▸ Task: Lines holding the string "ipynb": copy each one from the listing below.
*** Provided data ***
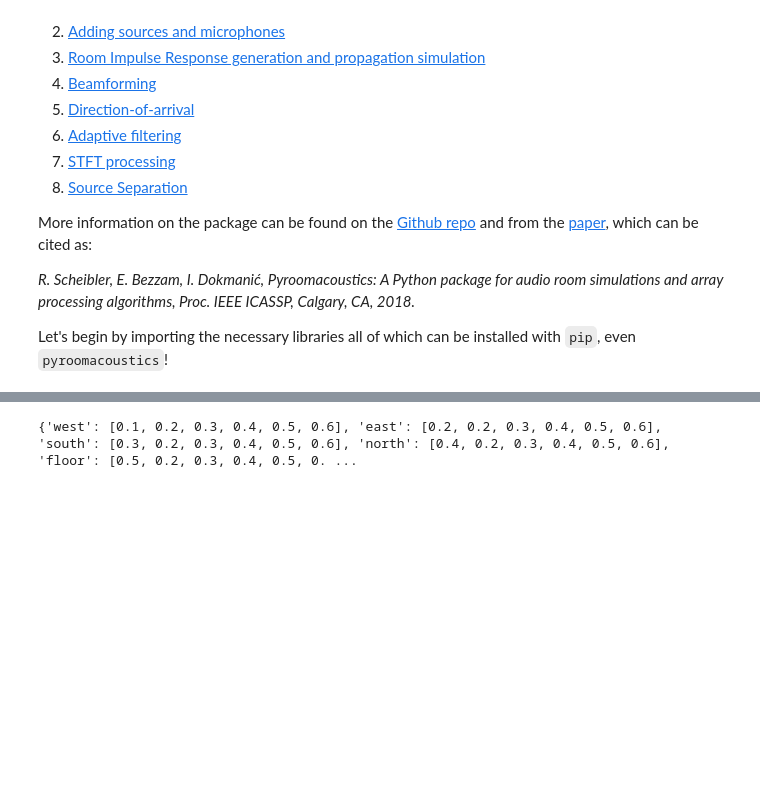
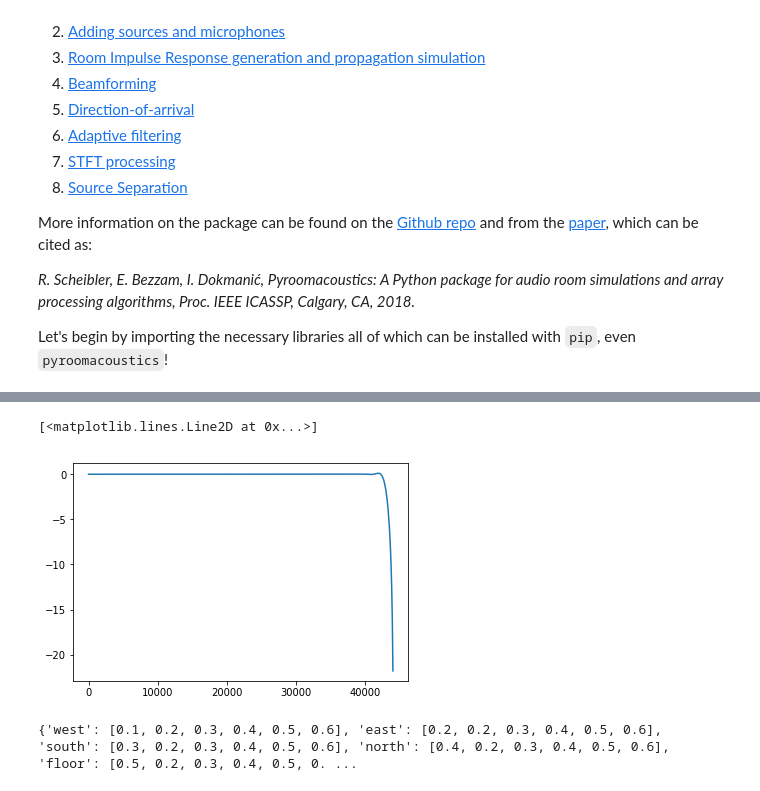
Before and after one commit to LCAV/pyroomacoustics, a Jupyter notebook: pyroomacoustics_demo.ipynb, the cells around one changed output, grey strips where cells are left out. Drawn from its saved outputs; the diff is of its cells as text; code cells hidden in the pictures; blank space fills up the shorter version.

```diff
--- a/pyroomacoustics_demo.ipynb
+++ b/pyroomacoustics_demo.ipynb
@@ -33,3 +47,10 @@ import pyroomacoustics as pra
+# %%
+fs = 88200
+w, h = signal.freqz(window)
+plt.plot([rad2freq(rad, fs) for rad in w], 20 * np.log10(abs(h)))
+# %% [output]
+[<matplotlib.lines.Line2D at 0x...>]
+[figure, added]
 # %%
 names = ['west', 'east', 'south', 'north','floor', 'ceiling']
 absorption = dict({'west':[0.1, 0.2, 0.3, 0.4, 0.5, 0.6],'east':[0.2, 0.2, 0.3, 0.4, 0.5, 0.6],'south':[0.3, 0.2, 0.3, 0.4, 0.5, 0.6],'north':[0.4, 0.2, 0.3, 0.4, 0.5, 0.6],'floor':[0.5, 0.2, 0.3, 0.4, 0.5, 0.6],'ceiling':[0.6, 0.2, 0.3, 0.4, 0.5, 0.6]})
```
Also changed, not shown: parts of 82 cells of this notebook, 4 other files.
***
▸ The answer:
Before and after one commit to LCAV/pyroomacoustics, a Jupyter notebook: pyroomacoustics_demo.ipynb, the cells around one changed output, grey strips where cells are left out. Drawn from its saved outputs; the diff is of its cells as text; code cells hidden in the pictures; blank space fills up the shorter version.
--- a/pyroomacoustics_demo.ipynb
+++ b/pyroomacoustics_demo.ipynb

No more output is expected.